(DATA FOR THIS TASK):
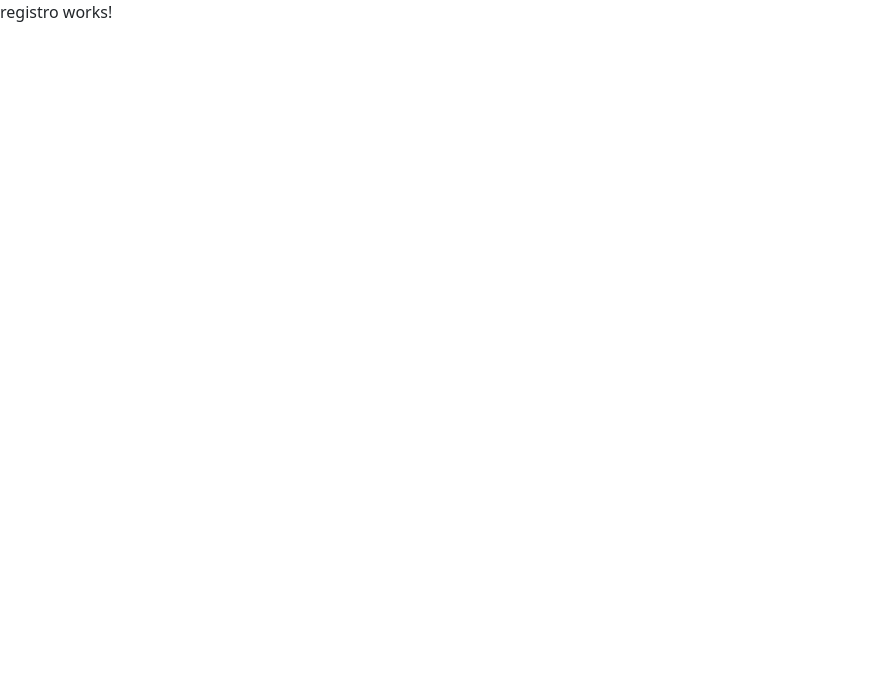
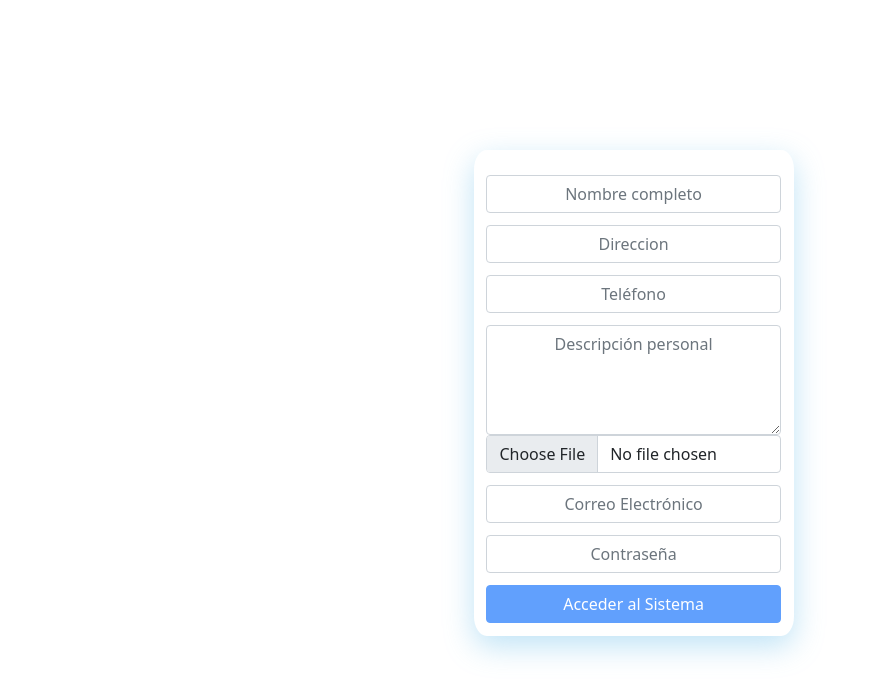
Before and after one commit to ManuelAmoresGonzalez/proyectoIIIdiseno, an Angular app: page /registro in a window 1280 px wide. Shown: the top 698 px of the page, without its empty margins (0-869 px from the left). Built offline with nearby package versions, Linux system fonts and the light colour scheme.

Commit message:
Formulario Registro

```diff
--- a/src/app/registro/registro.component.css
+++ b/src/app/registro/registro.component.css
@@ -0,0 +1,19 @@
+.container{
+    width: 25%;
+    padding: 1%;
+    text-align: center;
+    height: auto;
+    margin-left: 37%;
+    margin-top: 150px;
+    box-shadow: 0 10px 30px 0 rgba(95,186,233,0.4);
+    border-radius: 4%;
+}
+h6{
+    color: rgb(121, 126, 121)
+}
+
+.block{
+    width: 100%;
+    text-align: center;
+    margin-top: 12px;
+}
--- a/src/app/registro/registro.component.html
+++ b/src/app/registro/registro.component.html
@@ -1 +1,12 @@
-<p>registro works!</p>
+<div class="container">
+    <form   (ngSubmit)="guardar()" #miFormulario="ngForm" autocomplete="off">
+        <input  type="text" class="form-control block" ngModel  name="name" placeholder="Nombre completo" required>
+        <input  type="text" class="form-control block" ngModel  name="direction" placeholder="Direccion" required>
+        <input  type="text" class="form-control block" ngModel  name="phone" placeholder="Teléfono" required>
+        <textarea class="form-control block" ngModel name="description" rows="4" placeholder="Descripción personal" required></textarea>
+        <input class="form-control" type="file" id="formFile">
+        <input type="email" class="form-control block" ngModel name="correo" placeholder="Correo Electrónico" required>
+        <input type="text" class="form-control block" ngModel name="password" placeholder="Contraseña" required>
+        <button type="submit" [disabled]="miFormulario.invalid" class="btn btn-primary  block"> Acceder al Sistema </button>
+    </form>
+</div>
--- a/src/app/registro/registro.component.ts
+++ b/src/app/registro/registro.component.ts
@@ -1,4 +1,8 @@
-import { Component, OnInit } from '@angular/core';
+import { Component, OnInit, ViewChild } from '@angular/core';
+import { NgForm } from '@angular/forms';
+import { Router } from '@angular/router';
+import Swal from 'sweetalert2';
+
 
 @Component({
   selector: 'app-registro',
@@ -7,9 +11,20 @@ import { Component, OnInit } from '@angular/core';
 })
 export class RegistroComponent implements OnInit {
 
-  constructor() { }
+  @ViewChild('miFormulario') miFormulario !: NgForm;
+  constructor(public router: Router) { }
 
   ngOnInit(): void {
   }
 
+  guardar(){
+
+    console.log(this.miFormulario.value.name);
+    console.log(this.miFormulario.value.direction);
+    console.log(this.miFormulario.value.phone);
+    console.log(this.miFormulario.value.description);
+    console.log(this.miFormulario.value.correo);
+    console.log(this.miFormulario.value.password);
+
+  }
 }
```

(WHAT TO DO):
Scan the records for the string "core" and report each line where it occurs.

(ANSWER TO THE EXERCISE):
-import { Component, OnInit } from '@angular/core';
+import { Component, OnInit, ViewChild } from '@angular/core';
@@ -7,9 +11,20 @@ import { Component, OnInit } from '@angular/core';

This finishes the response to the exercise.